The task:
Your answer must be an exact copy of the records, with no pictures included.

Exercise data section start

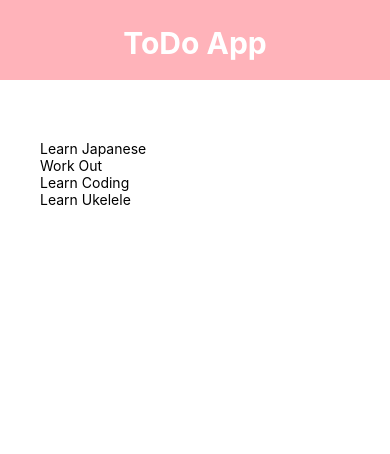
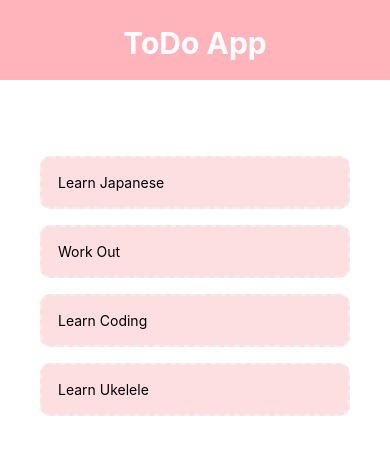
Before and after one commit to sherrynganguyen/React-Native-Learning, a React Native app: screen / in a window 390 px wide. Shown: the top 454 px of the page. Built offline with nearby package versions, Linux system fonts and the light colour scheme.

Commit message:
created todoItem component

```diff
--- a/App.js
+++ b/App.js
@@ -2,6 +2,7 @@ import React, { useState } from 'react';
 import { StyleSheet, Text, View, FlatList } from 'react-native';
 
 import Header from './components/header';
+import ToDoItem from './components/toDoItem';
 export default function App() {
   const [tasks, setTasks] = useState([
     { text: 'Learn Japanese', key: '1' },
@@ -9,9 +10,14 @@ export default function App() {
     { text: 'Learn Coding', key: '3' },
     { text: 'Learn Ukelele', key: '4' }
   ]);
+
+  const pressHandler = (key) => {
+    setTasks((prevTasks) => {
+      return prevTasks.filter(task => task.key !== key)
+    })
+  }
   return (
     <View style={styles.container}>
-      {/* header */}
       <Header/>
       <View style={styles.content}>
         {/* to form */}
@@ -19,7 +25,7 @@ export default function App() {
           <FlatList
             data={tasks}
             renderItem={({ item }) => (
-              <Text>{item.text}</Text>
+              <ToDoItem item={item} pressHandler={pressHandler}/>
             )}
           />
         </View>
--- /dev/null
+++ b/components/toDoItem.js
@@ -0,0 +1,23 @@
+import React from 'react';
+import { StyleSheet, View, Text, TouchableOpacity } from 'react-native';
+
+export default function TodoItem({ item, pressHandler }) {
+
+  return (
+    <TouchableOpacity style={styles.item} onPress={() => pressHandler(item.key)}>
+      <Text>{item.text}</Text>
+    </TouchableOpacity>
+  )
+};
+
+const styles = StyleSheet.create({
+  item: {
+    padding: 16,
+    marginTop: 16,
+    borderColor: '#efefef',
+    borderWidth: 2,
+    borderStyle: 'dashed',
+    borderRadius: 10,
+    backgroundColor: "#fddfe2"
+  }
+});
```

Exercise data section end

Written solution:
Before and after one commit to sherrynganguyen/React-Native-Learning, a React Native app: screen / in a window 390 px wide. Shown: the top 454 px of the page. Built offline with nearby package versions, Linux system fonts and the light colour scheme.

Commit message:
created todoItem component

```diff
--- a/App.js
+++ b/App.js
@@ -2,6 +2,7 @@ import React, { useState } from 'react';
 import { StyleSheet, Text, View, FlatList } from 'react-native';
 
 import Header from './components/header';
+import ToDoItem from './components/toDoItem';
 export default function App() {
   const [tasks, setTasks] = useState([
     { text: 'Learn Japanese', key: '1' },
@@ -9,9 +10,14 @@ export default function App() {
     { text: 'Learn Coding', key: '3' },
     { text: 'Learn Ukelele', key: '4' }
   ]);
+
+  const pressHandler = (key) => {
+    setTasks((prevTasks) => {
+      return prevTasks.filter(task => task.key !== key)
+    })
+  }
   return (
     <View style={styles.container}>
-      {/* header */}
       <Header/>
       <View style={styles.content}>
         {/* to form */}
@@ -19,7 +25,7 @@ export default function App() {
           <FlatList
             data={tasks}
             renderItem={({ item }) => (
-              <Text>{item.text}</Text>
+              <ToDoItem item={item} pressHandler={pressHandler}/>
             )}
           />
         </View>
--- /dev/null
+++ b/components/toDoItem.js
@@ -0,0 +1,23 @@
+import React from 'react';
+import { StyleSheet, View, Text, TouchableOpacity } from 'react-native';
+
+export default function TodoItem({ item, pressHandler }) {
+
+  return (
+    <TouchableOpacity style={styles.item} onPress={() => pressHandler(item.key)}>
+      <Text>{item.text}</Text>
+    </TouchableOpacity>
+  )
+};
+
+const styles = StyleSheet.create({
+  item: {
+    padding: 16,
+    marginTop: 16,
+    borderColor: '#efefef',
+    borderWidth: 2,
+    borderStyle: 'dashed',
+    borderRadius: 10,
+    backgroundColor: "#fddfe2"
+  }
+});
```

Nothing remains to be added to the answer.